4 October 2019, 17: 03
The Bank of Russia signaled that it may cut the key interest rate again later in October as annual inflation slowed to the central bank’s target level of 4%.
The central bank said after it cut rates in September that more easing is probable at one of its next three meetings.
“Looking now, although there are a lot of one-off factors, we see inflation easing,” First Deputy Governor Ksenia Yudaeva told reporters in Moscow on Friday. “Overall risks are either balanced or declining. Financial markets risks are also under control.”
After 75 basis points of easing this year, Russia still has one of the highest real interest rates in emerging markets, and high borrowing costs are taking their toll on growth.
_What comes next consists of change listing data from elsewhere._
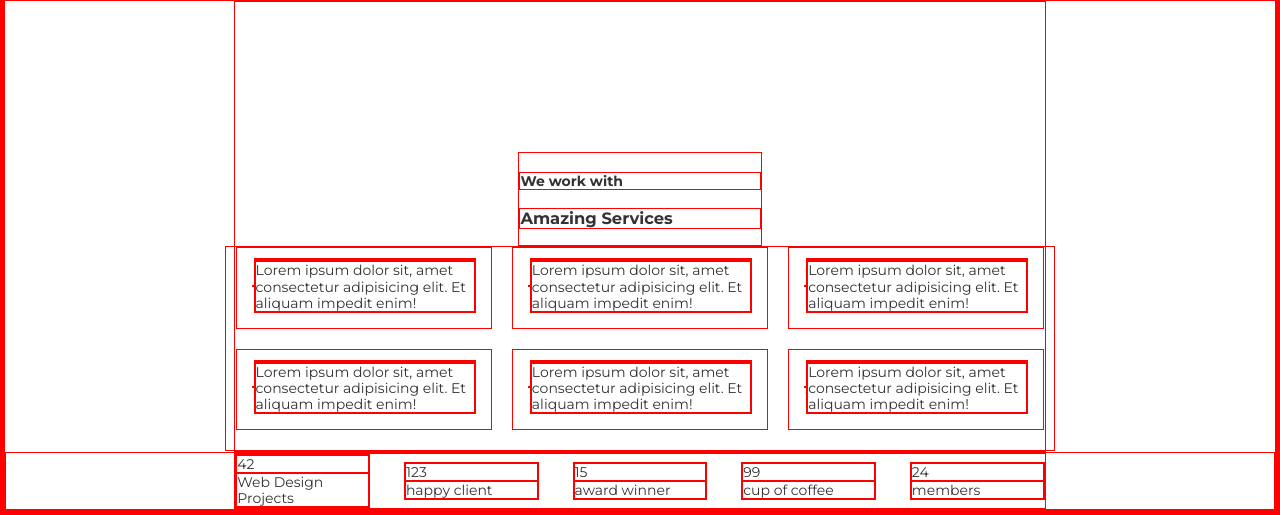
Repository: nataliiasaltan/Homework
Page: index.html
These files come from the project's save history. The page is drawn as it stood at one moment and after the next save; the edit follows.
The browser window is 1280 px wide. The pictures show the part of the page from y = 901 to 1454 px (the page is 1416 px tall before and 1454 px after).

Above is the page before, as saved 2020-02-27 10:16:31.

After the next save:
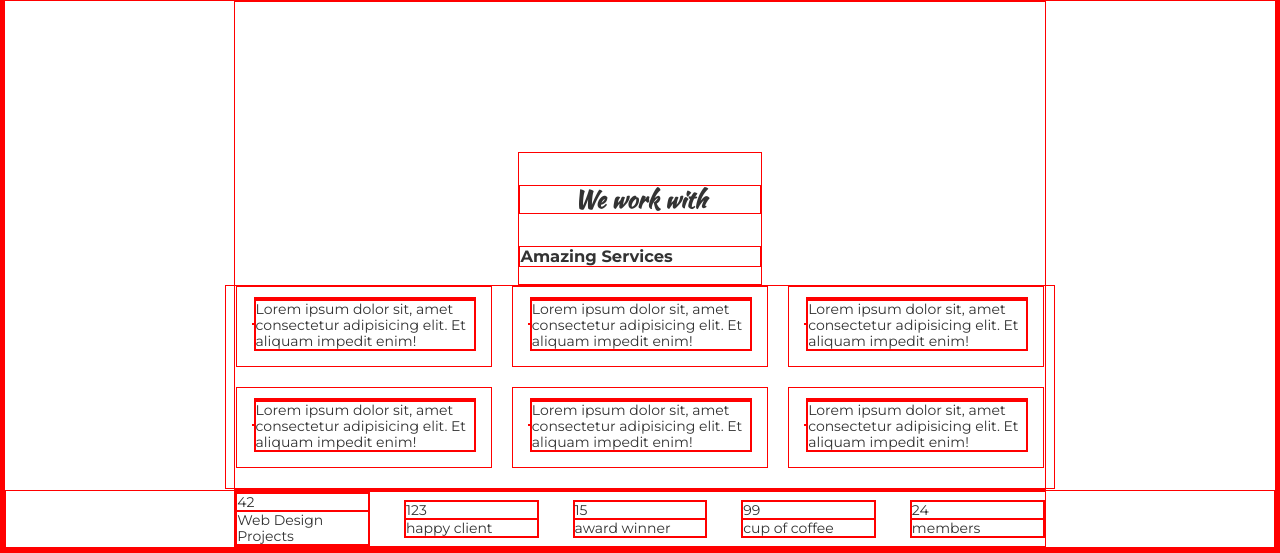
Saved 4 min 47 s later.
--- a/css/style.css
+++ b/css/style.css
@@ -214,3 +214,13 @@ header{
     max-width: 16.66%;
     width: 100%;
 }
+
+h4{
+    font-family: "Kaushan Script";
+    font-size: 24px;
+    text-align: center;
+}
+
+h3{
+
+}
Economists at Goldman Sachs (NYSE:) warned this week that the central bank needs to cut rates more aggressively.
“Policy makers need to acknowledge that it’s also a problem if inflation falls below target,” said Clemens Grafe, a Moscow-based economist at Goldman. “They always want to be on the cautious side and build buffers.”
Before Yudaeva’s comments just three of 18 analysts in another Bloomberg survey were forecasting a 25 basis-point cut at the central bank’s next rates meeting on Oct. 25, with the rest expecting no change. One economist switched their forecast to a cut on Friday afternoon.
The central bank needs clarity on budget spending plans for the next year in order to make its decision on future rate cuts, Yudaeva said earlier on Friday. A likely jump in spending at the end of 2019 will feed into this year’s inflation numbers, she said.
The Economy Ministry, which is pushing for deeper cuts, estimates that inflation could decelerate to below 3% next year, well below a central bank forecast that it will stay near the current level.
RUSSIA REACT: Sliding Inflation Keeps October Live for Rate Cut
Still, when inflation has fallen below target in recent years, Nabiullina has remained cautious with rate cuts. Inflation was below 4% for nearly a year in 2017-2018 and went as low as 2.2%, but the central bank kept rates above 7.25%.
“The central bank still doesn’t trust that it has enough credibility among investors and the population,” Grafe said.